What the task asks - Your answer should reproduce the full set of records exactly as given.

--- START ---

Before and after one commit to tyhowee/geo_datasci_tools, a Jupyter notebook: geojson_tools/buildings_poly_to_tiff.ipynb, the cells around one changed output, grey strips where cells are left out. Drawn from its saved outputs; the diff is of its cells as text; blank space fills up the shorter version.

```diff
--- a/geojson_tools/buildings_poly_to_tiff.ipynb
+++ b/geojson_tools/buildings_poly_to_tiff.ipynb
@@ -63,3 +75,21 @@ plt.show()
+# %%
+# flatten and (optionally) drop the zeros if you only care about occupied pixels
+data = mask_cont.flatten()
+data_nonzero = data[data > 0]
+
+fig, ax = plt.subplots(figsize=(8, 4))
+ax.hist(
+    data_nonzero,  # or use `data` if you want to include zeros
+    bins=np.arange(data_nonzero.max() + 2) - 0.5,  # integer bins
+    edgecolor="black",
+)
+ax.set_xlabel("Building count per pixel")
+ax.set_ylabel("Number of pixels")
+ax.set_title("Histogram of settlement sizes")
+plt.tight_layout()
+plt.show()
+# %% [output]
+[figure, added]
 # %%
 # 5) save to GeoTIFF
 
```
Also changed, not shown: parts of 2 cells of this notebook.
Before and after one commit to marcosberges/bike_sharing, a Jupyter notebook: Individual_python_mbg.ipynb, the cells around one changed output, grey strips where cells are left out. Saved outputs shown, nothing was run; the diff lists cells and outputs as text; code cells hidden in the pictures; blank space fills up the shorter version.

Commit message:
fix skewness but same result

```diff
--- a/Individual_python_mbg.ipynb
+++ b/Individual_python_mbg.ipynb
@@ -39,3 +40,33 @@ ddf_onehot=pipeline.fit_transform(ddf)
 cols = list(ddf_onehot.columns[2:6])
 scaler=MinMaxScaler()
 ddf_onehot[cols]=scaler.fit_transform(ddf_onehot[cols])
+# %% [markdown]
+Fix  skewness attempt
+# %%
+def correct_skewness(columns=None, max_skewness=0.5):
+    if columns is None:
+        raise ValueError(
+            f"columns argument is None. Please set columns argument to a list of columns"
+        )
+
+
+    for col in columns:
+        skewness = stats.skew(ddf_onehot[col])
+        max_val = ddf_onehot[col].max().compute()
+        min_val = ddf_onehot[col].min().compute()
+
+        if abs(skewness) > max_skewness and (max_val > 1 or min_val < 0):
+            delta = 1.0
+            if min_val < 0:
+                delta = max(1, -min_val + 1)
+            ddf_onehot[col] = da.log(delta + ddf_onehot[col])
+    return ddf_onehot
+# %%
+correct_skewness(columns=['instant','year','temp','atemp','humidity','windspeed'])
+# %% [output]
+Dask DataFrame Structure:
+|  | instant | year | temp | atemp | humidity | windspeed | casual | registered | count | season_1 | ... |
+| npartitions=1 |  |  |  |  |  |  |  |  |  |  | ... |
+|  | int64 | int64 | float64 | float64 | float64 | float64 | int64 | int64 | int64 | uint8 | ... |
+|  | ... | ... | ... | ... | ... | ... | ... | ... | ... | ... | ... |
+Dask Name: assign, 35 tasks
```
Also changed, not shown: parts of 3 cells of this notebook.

--- END ---

Written response -
Before and after one commit to tyhowee/geo_datasci_tools, a Jupyter notebook: geojson_tools/buildings_poly_to_tiff.ipynb, the cells around one changed output, grey strips where cells are left out. Drawn from its saved outputs; the diff is of its cells as text; blank space fills up the shorter version.

```diff
--- a/geojson_tools/buildings_poly_to_tiff.ipynb
+++ b/geojson_tools/buildings_poly_to_tiff.ipynb
@@ -63,3 +75,21 @@ plt.show()
+# %%
+# flatten and (optionally) drop the zeros if you only care about occupied pixels
+data = mask_cont.flatten()
+data_nonzero = data[data > 0]
+
+fig, ax = plt.subplots(figsize=(8, 4))
+ax.hist(
+    data_nonzero,  # or use `data` if you want to include zeros
+    bins=np.arange(data_nonzero.max() + 2) - 0.5,  # integer bins
+    edgecolor="black",
+)
+ax.set_xlabel("Building count per pixel")
+ax.set_ylabel("Number of pixels")
+ax.set_title("Histogram of settlement sizes")
+plt.tight_layout()
+plt.show()
+# %% [output]
+[figure, added]
 # %%
 # 5) save to GeoTIFF
 
```
Also changed, not shown: parts of 2 cells of this notebook.
Before and after one commit to marcosberges/bike_sharing, a Jupyter notebook: Individual_python_mbg.ipynb, the cells around one changed output, grey strips where cells are left out. Saved outputs shown, nothing was run; the diff lists cells and outputs as text; code cells hidden in the pictures; blank space fills up the shorter version.

Commit message:
fix skewness but same result

```diff
--- a/Individual_python_mbg.ipynb
+++ b/Individual_python_mbg.ipynb
@@ -39,3 +40,33 @@ ddf_onehot=pipeline.fit_transform(ddf)
 cols = list(ddf_onehot.columns[2:6])
 scaler=MinMaxScaler()
 ddf_onehot[cols]=scaler.fit_transform(ddf_onehot[cols])
+# %% [markdown]
+Fix  skewness attempt
+# %%
+def correct_skewness(columns=None, max_skewness=0.5):
+    if columns is None:
+        raise ValueError(
+            f"columns argument is None. Please set columns argument to a list of columns"
+        )
+
+
+    for col in columns:
+        skewness = stats.skew(ddf_onehot[col])
+        max_val = ddf_onehot[col].max().compute()
+        min_val = ddf_onehot[col].min().compute()
+
+        if abs(skewness) > max_skewness and (max_val > 1 or min_val < 0):
+            delta = 1.0
+            if min_val < 0:
+                delta = max(1, -min_val + 1)
+            ddf_onehot[col] = da.log(delta + ddf_onehot[col])
+    return ddf_onehot
+# %%
+correct_skewness(columns=['instant','year','temp','atemp','humidity','windspeed'])
+# %% [output]
+Dask DataFrame Structure:
+|  | instant | year | temp | atemp | humidity | windspeed | casual | registered | count | season_1 | ... |
+| npartitions=1 |  |  |  |  |  |  |  |  |  |  | ... |
+|  | int64 | int64 | float64 | float64 | float64 | float64 | int64 | int64 | int64 | uint8 | ... |
+|  | ... | ... | ... | ... | ... | ... | ... | ... | ... | ... | ... |
+Dask Name: assign, 35 tasks
```
Also changed, not shown: parts of 3 cells of this notebook.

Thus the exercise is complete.